Drug branding usually works a little differently to other sectors. The naming of products is a linguistic art, there are strict rules about what can be shown (and what must be shown) on packaging, and many countries have restrictions against direct-to-consumer marketing. This might explain why even the biggest pharma companies haven't tended to give a lot of attention to logo design.
Few medications have memorable logos, with the Eli Lilly's Prozac perhaps being one of the rare exceptions with its radiant sun in the 'O'. That product became a household name in the '90s. Today, Novo Nordisk's Ozempic has acheived similar fame, and it also has one of the cleverest drug logos yet (see our pick of the best logos of the 1960s for more inspiration).
Ozempic was developed as a diabetes medication but use for weight loss quickly became fashionable among celebs, leading to shortages of the product. Like many medicines, the brand name feels cryptic but no doubt took many rounds of discussion to arrive at something that sounds sciency while being pronouncable.
But unlike most drugs, it feels like a lot thought also went into the Ozempic logo. The 'i' in the logotype recalls the form of an exclamation mark, with the elements reversed to create an abstract representation of a needle (Ozempic is an injection). But it can also be seen as human head and torso – with a very slim waist. And it seems this is entirely intentional.

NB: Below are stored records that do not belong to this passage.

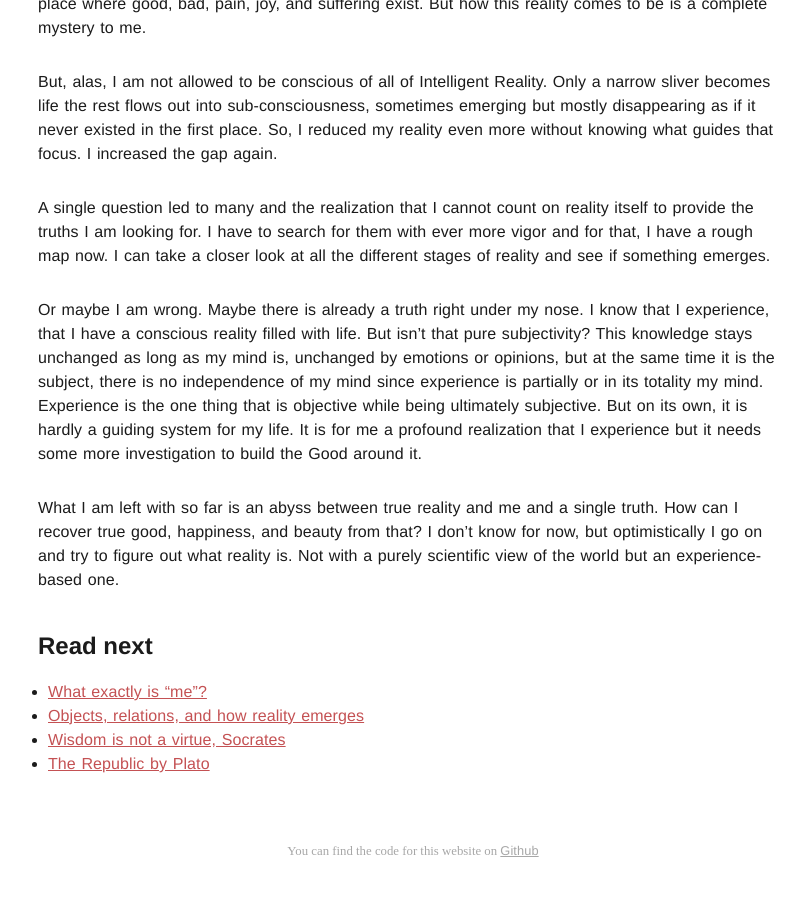
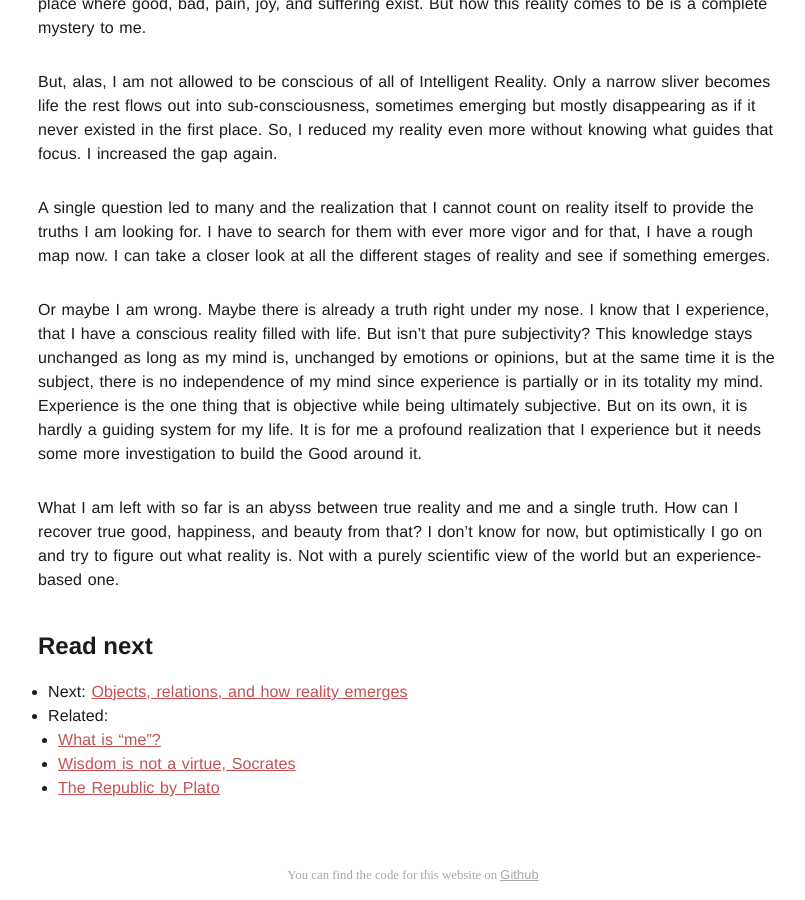
Before and after one commit to pheymann/paulheymann-website, a Jekyll site: the page built from _posts/reality-truth-and-the-good-life/2022-08-29-reality-truth-and-the-good-life.md, in a window 1280 px wide and 900 px high, scrolled down 2031 px. Shown: the whole window, without its empty margins (227-1032 px from the left). Built offline with Jekyll 4.4.1, drawn with Linux system fonts in a browser that asks for light colours; before the commit the page ends 2907 px from its top, so only the background shows below that.

Commit message:
blog:reality: update first article

```diff
--- a/_posts/reality-truth-and-the-good-life/2022-08-29-reality-truth-and-the-good-life.md
+++ b/_posts/reality-truth-and-the-good-life/2022-08-29-reality-truth-and-the-good-life.md
@@ -35,7 +35,8 @@ Or maybe I am wrong. Maybe there is already a truth right under my nose. I know
 What I am left with so far is an abyss between true reality and me and a single truth. How can I recover true good, happiness, and beauty from that? I don’t know for now, but optimistically I go on and try to figure out what reality is. Not with a purely scientific view of the world but an experience-based one.
 
 ## Read next
-* [What exactly is "me"?]({% post_url reality-truth-and-the-good-life/2022-08-29-what-is-me %})
-* [Objects, relations, and how reality emerges]({% post_url reality-truth-and-the-good-life/2022-09-22-objects-relations-and-how-reality-emerges %})
-* [Wisdom is not a virtue, Socrates]({% post_url 2022-08-02-wisdom-is-a-virtue-socrates %})
-* [The Republic by Plato](https://www.gutenberg.org/ebooks/1497)
+* Next: [Objects, relations, and how reality emerges]({% post_url reality-truth-and-the-good-life/2022-09-22-objects-relations-and-how-reality-emerges %})
+* Related:
+  * [What is "me"?]({% post_url reality-truth-and-the-good-life/2022-08-29-what-is-me %})
+  * [Wisdom is not a virtue, Socrates]({% post_url 2022-08-02-wisdom-is-a-virtue-socrates %})
+  * [The Republic by Plato](https://www.gutenberg.org/ebooks/1497)
```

In its brand guidelines document (see graphic designer Igor Biasini's Creative Pool portfolio), Novo Nordisk states: "We’ve customized the letter ‘i’ of Ozempic to represent a human character icon, which gives a warmth to the logo and accentuates our patient-centered approach.”
The document doesn't confirm that the person was intentionally made slim to allude to the product's popular off-label use for weight loss, but the size of the 'i' is so much more narrow than the other letters in the logo that I think a seasoned graphic designer like Biasini must have known what he was doing.
The logo may be clever (at least for a drug logo), but I'm also surprised that it hasn't been more controversial. The 'i' is so skinny that it could be seen as promoting an unhealthy relationship with weight. Also, despite its popularity, Ozempic has not been approved for weight loss (Novo Nordisk's Wegovy based on the same active ingredient has). Alluding to an off-label use in branding would normally get the ire of regulators, such as the FDA.
One person who has raised concerns about the design is Northern Arizona University sociologist James I. Bowie. In an analysis of the logo for the business media outlet Fast Company, he suggests that "The willingness of Ozempic’s manufacturer to let its logo make a bold, if perhaps unwarranted, visual claim may represent a tiny step back toward the early days of medicinal branding," noting that back in the 19th-century "new and largely bogus 'patent medicines' often employed striking graphic trademarks to push sales."
Speaking of the pharma sector. There's a new Johnson & Johnson logo that replaces one of the oldest logos that was still in use.